What you will do » The records below are split into lines. How many of those lines contain the string "DUPLICATE"? Reply with the number only.

Working data »
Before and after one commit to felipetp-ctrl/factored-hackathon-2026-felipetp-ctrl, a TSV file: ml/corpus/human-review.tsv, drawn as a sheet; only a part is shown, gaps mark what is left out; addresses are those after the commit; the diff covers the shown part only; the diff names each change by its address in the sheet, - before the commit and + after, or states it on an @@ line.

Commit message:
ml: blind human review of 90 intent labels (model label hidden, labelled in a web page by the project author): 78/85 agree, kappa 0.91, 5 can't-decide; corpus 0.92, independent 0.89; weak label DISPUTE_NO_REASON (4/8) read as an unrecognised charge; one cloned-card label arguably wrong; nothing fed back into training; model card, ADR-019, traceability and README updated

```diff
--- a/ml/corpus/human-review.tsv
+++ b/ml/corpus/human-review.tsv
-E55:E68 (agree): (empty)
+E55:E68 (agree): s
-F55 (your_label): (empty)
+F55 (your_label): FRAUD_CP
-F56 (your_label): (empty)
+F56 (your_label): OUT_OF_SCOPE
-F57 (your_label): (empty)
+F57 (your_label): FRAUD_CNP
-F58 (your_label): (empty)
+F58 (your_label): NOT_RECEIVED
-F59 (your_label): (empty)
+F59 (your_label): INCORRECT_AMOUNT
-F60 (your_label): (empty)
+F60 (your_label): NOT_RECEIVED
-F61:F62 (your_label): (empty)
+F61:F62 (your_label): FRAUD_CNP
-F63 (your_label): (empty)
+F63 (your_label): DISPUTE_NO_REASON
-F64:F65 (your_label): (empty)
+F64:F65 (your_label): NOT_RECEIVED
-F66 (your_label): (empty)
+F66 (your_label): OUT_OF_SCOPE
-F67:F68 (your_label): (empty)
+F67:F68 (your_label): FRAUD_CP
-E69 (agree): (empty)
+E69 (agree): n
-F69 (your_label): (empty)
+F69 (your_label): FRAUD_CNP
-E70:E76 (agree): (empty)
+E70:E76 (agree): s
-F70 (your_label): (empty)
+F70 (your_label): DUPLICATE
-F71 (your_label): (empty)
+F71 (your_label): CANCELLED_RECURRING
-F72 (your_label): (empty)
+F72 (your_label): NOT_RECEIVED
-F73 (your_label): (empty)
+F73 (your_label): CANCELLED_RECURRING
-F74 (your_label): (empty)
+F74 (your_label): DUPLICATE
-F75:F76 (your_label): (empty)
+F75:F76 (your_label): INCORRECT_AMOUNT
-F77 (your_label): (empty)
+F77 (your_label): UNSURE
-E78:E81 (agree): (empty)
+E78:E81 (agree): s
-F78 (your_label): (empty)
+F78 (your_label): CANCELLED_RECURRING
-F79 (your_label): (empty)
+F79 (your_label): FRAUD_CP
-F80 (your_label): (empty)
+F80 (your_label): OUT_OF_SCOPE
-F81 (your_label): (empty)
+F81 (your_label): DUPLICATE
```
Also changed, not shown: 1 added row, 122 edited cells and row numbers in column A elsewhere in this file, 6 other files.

Written answer » 3